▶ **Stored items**
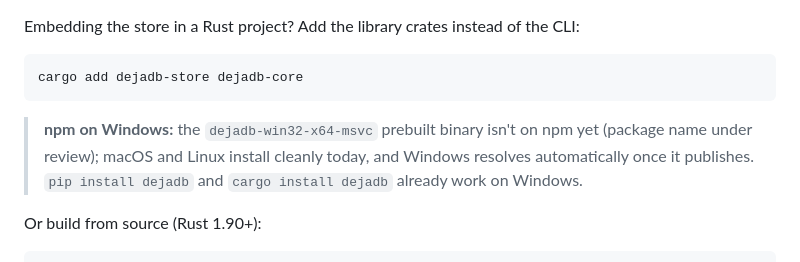
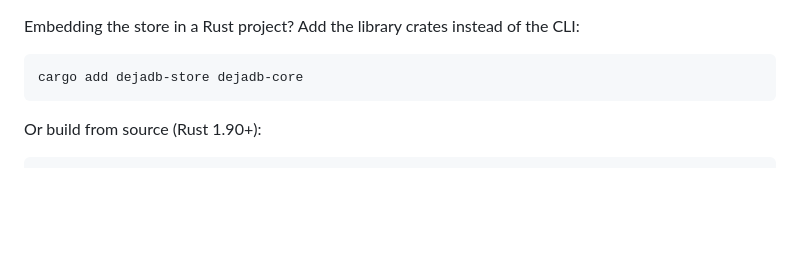
Before and after one commit to AreevAI/dejadb, a Markdown page: README.md, the part around the change. GitHub-like rendering; blank space fills up the shorter version.

Commit message:
Correct the release runbook, and drop a stale npm-on-Windows caveat
Two things 1.1.0 taught the runbook:

- Its publish order listed seven crates; the workspace has **ten**. `waiser`,
  `dejadb-llm` and `dejadb-waiser` were missing, so following the list as
  written fails at `dejadb-mcp`, which depends on `dejadb-waiser`. Replaced
  with the real graph plus a snippet that recomputes it from the manifests,
  since a hand-maintained list is what went stale in the first place.
- It never said to bump the *internal dependency requirements*. They declare
  `version = "1.0.0"`, which keeps permitting the old version across a minor
  bump — cargo can then resolve a new crate against an old dep and fail to
  compile, with the manifest asserting the pair is fine. 1.1.0 hit this for
  real: `dejadb-cal` uses `GrainType::Recommendation`, absent from
  `dejadb-core` 1.0.5.
- PyPI's JSON API is CDN-cached and served 1.0.5 for minutes after a
  successful 1.1.0 upload. The runbook already says a green workflow is not
  proof; it now also says how to tell a cache lag from a real failure, so the
  next release does not go chasing one.

Separately: the README warned that `dejadb-win32-x64-msvc` "isn't on npm yet
(package name under review)". It has been published since 2026-07-17 and is
now at 1.1.0 alongside the other four platforms, so the note was telling
Windows users to expect a failure that does not happen.

````diff
--- a/README.md
+++ b/README.md
@@ -136,11 +136,6 @@ Embedding the store in a Rust project? Add the library crates instead of the CLI
 ```bash
 cargo add dejadb-store dejadb-core
 ```
-
-> **npm on Windows:** the `dejadb-win32-x64-msvc` prebuilt binary isn't on npm yet
-> (package name under review); macOS and Linux install cleanly today, and Windows
-> resolves automatically once it publishes. `pip install dejadb` and
-> `cargo install dejadb` already work on Windows.
 
 Or build from source (Rust 1.90+):
 
````
Also changed, not shown: 1 other file.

▶ **TASK REQUIREMENTS**
For each line in the data that holds the word "from", copy the line.

▶ **ANSWER SECTION**
  with the real graph plus a snippet that recomputes it from the manifests,
  real: `dejadb-cal` uses `GrainType::Recommendation`, absent from
  proof; it now also says how to tell a cache lag from a real failure, so the
 Or build from source (Rust 1.90+):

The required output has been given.